We have almost godlike expectations of parents, expecting them to be unconditionally loving… It implies that they should accept any treatment, including psychological and financial abuse – Blake, Lucy
This may explain why, even when their children are causing them pain, parents find it difficult to let go. Jennifer Storey, a psychology lecturer at the University of Kent in the United Kingdom who specialises in interpersonal violence, discovers that in the majority of her interviews with victims of elder abuse, parents are still concerned and sad for their children. “I can’t think of a single parent who truly wanted to cut their child off – they almost always wanted the relationship to continue, but the abuse to stop,” she says.
It can also be difficult for them and those around them to accept the reality of what is going on. “Parents are assumed to have all the power,” says Amanda Holt, author of Adolescent-to-Parent Abuse: Current Understandings in Research, Policy, and Practice. “Another reason it’s so difficult to walk away is a lack of belief that child-parent abuse can occur, or that it can be so severe that a parent needs to leave.”
The “intergenerational stake hypothesis” could be at work as well. According to this theory, parents are typically more emotionally, financially, and physically invested in the parent-child relationship than their children. Greater positive ties with children are associated with a parent’s improved wellbeing, higher quality of life, and lower depressive symptoms; however, this does not guarantee the same benefits. This means that a parent’s decision to cut off contact with a child, whether abruptly or gradually, carries more than just the weight of failure.

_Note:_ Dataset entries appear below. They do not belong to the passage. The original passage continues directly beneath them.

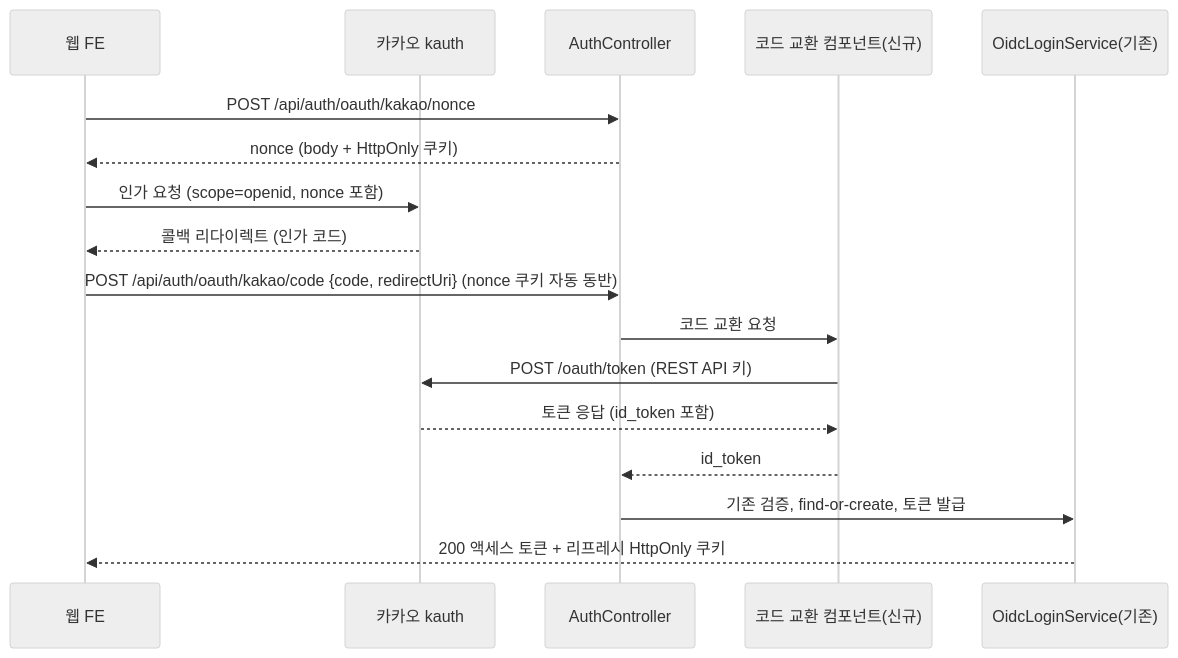
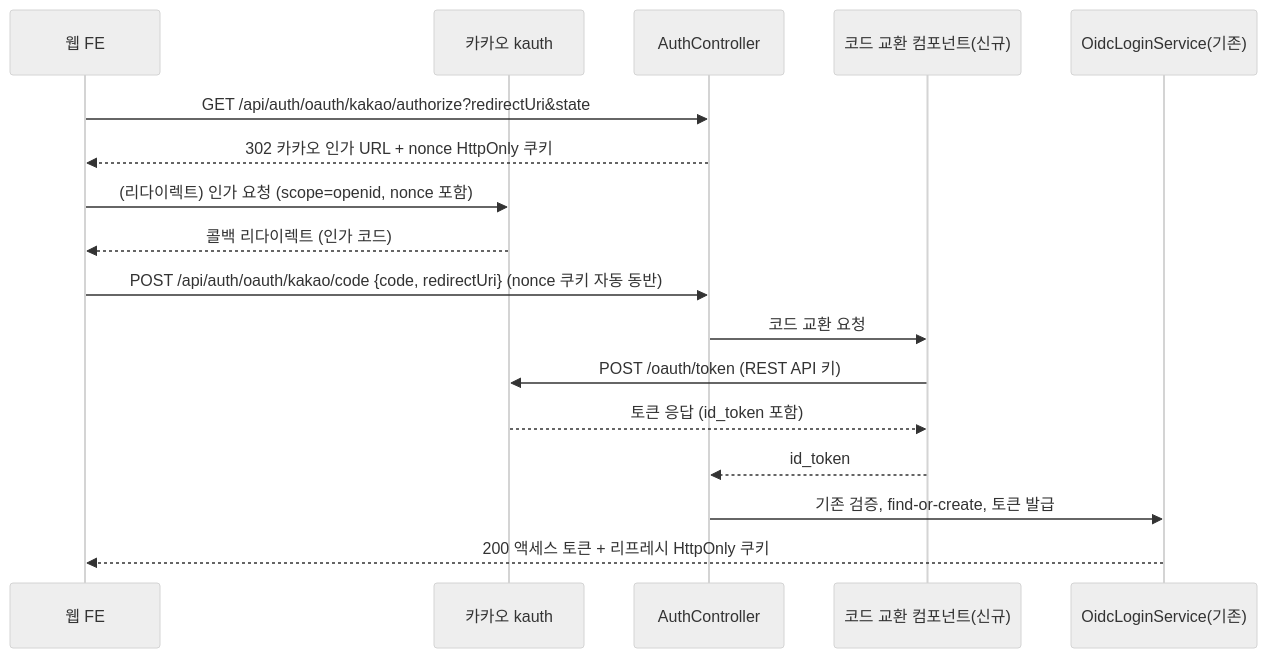
Before and after one commit to ASM-MSG/BE: the first of 2 diagrams in docs/prd/MSG-345-prd.md, drawn with Mermaid (neutral theme). The commit also changed other lines of this file and 1 other file, not shown here.

````diff
--- a/docs/prd/MSG-345-prd.md
+++ b/docs/prd/MSG-345-prd.md
@@ -51,20 +51,20 @@
 ```mermaid
 sequenceDiagram
     participant W as 웹 FE
     participant K as 카카오 kauth
     participant API as AuthController
     participant X as 코드 교환 컴포넌트(신규)
     participant O as OidcLoginService(기존)
 
-    W->>API: POST /api/auth/oauth/kakao/nonce
-    API-->>W: nonce (body + HttpOnly 쿠키)
-    W->>K: 인가 요청 (scope=openid, nonce 포함)
+    W->>API: GET /api/auth/oauth/kakao/authorize?redirectUri&state
+    API-->>W: 302 카카오 인가 URL + nonce HttpOnly 쿠키
+    W->>K: (리다이렉트) 인가 요청 (scope=openid, nonce 포함)
     K-->>W: 콜백 리다이렉트 (인가 코드)
     W->>API: POST /api/auth/oauth/kakao/code {code, redirectUri} (nonce 쿠키 자동 동반)
     API->>X: 코드 교환 요청
     X->>K: POST /oauth/token (REST API 키)
     K-->>X: 토큰 응답 (id_token 포함)
     X-->>API: id_token
     API->>O: 기존 검증, find-or-create, 토큰 발급
     O-->>W: 200 액세스 토큰 + 리프레시 HttpOnly 쿠키
 ```
````
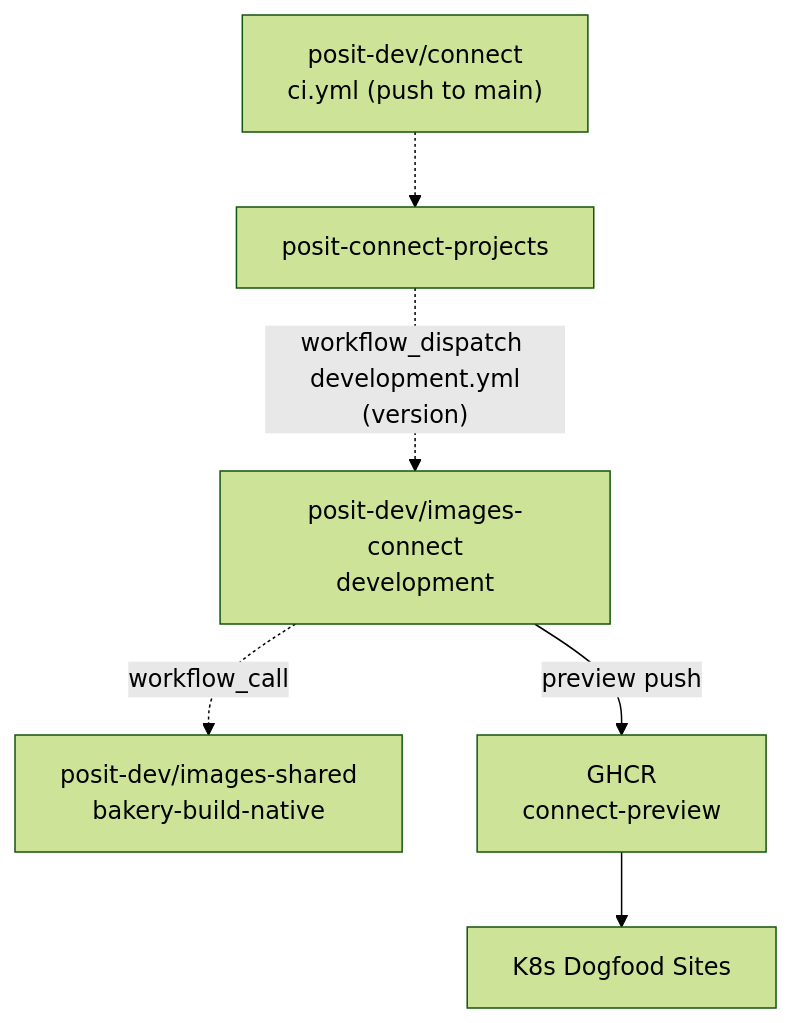
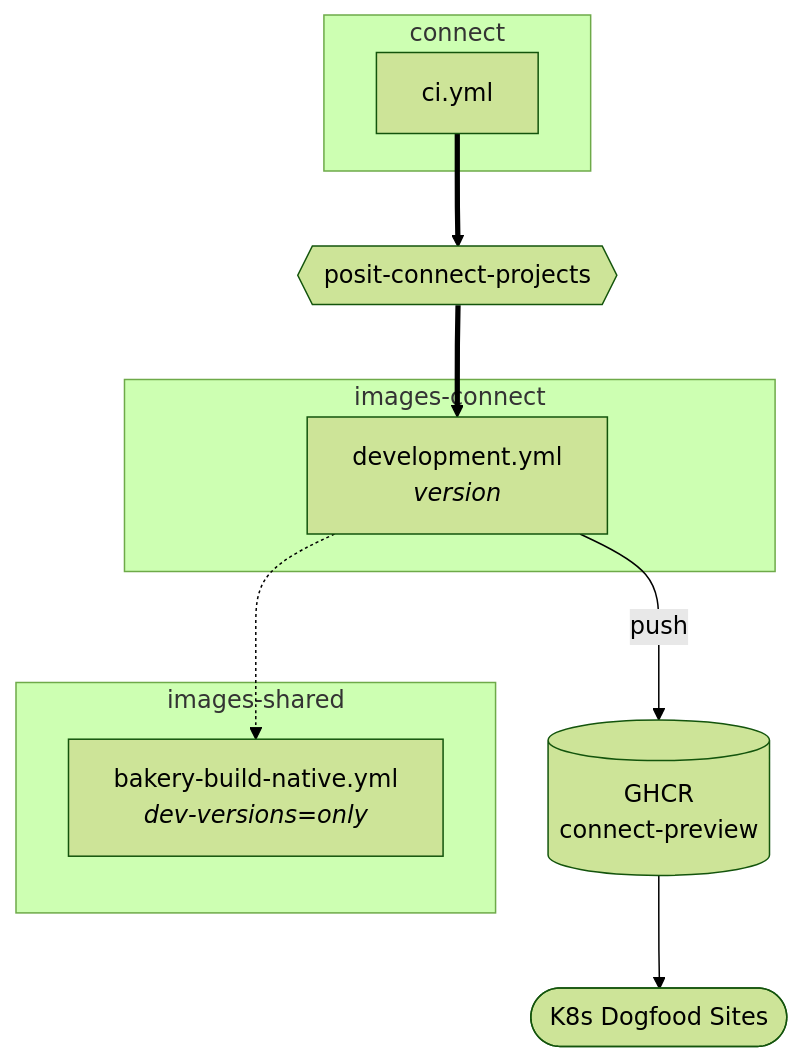
The fifth of 9 diagrams in posit-bakery/docs/cross-repo-workflows.qmd (posit-dev/images-shared), drawn with Mermaid (forest theme) before and after one commit. The commit also changed other lines of this file and 1 other file, not shown here.

First line of the commit message:
Update cross-repo workflow diagrams

````diff
--- a/posit-bakery/docs/cross-repo-workflows.qmd
+++ b/posit-bakery/docs/cross-repo-workflows.qmd
@@ -201,23 +197,27 @@
 ```{mermaid}
 %%| fig-cap: "Connect Development Flow"
 graph TD
-    PROD["posit-dev/connect<br/>ci.yml (push to main)"]
-    BOT["posit-connect-projects"]
+    subgraph connect
+        CI["ci.yml"]
+    end
 
-    PROD -.-> BOT
-    BOT -.->|"workflow_dispatch development.yml<br/>(version)"| IMG_DEV
+    CI ==> APP{{"posit-connect-projects"}}
+    APP ==> DEV
 
-    SHARED["posit-dev/images-shared<br/>bakery-build-native"]
+    subgraph images-connect
+        DEV["development.yml<br/><i>version</i>"]
+    end
 
-    IMG_DEV["posit-dev/images-connect<br/>development"]
+    DEV -.-> SHARED
 
-    IMG_DEV -.->|workflow_call| SHARED
+    subgraph images-shared
+        SHARED["bakery-build-native.yml<br/><i>dev-versions=only</i>"]
+    end
 
-    IMG_DEV -->|preview push| GHCR
+    DEV -->|push| GHCR[("GHCR<br/>connect-preview")]
+    GHCR --> K8S(["K8s Dogfood Sites"])
 
-    GHCR["GHCR<br/>connect-preview"]
-
-    GHCR --> K8S
-
-    K8S["K8s Dogfood Sites"]
+    click CI "https://github.com/posit-dev/connect/blob/main/.github/workflows/ci.yml" _blank
+    click DEV "https://github.com/posit-dev/images-connect/blob/main/.github/workflows/development.yml" _blank
+    click SHARED "https://github.com/posit-dev/images-shared/blob/main/.github/workflows/bakery-build-native.yml" _blank
 ```
````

“Parenthood is a respected and admired role and identity; it is also life-changing and lifelong,” Blake explains. “When a parent does not have an active relationship with their child, they may believe they have failed in this role, causing intense pain and shame and changing or challenging how parents think about themselves and who they are.”
Given these factors, it may be more difficult for parents to cut ties than it is for children. “It could certainly be a different kind of pain, because for parents, their life may seem emptier or less meaningful,” Blake says. As a result, many people will lose friendships and relationships with other family members. “The loss and pain that comes with estrangement affects many different aspects of people’s lives,” says Blake.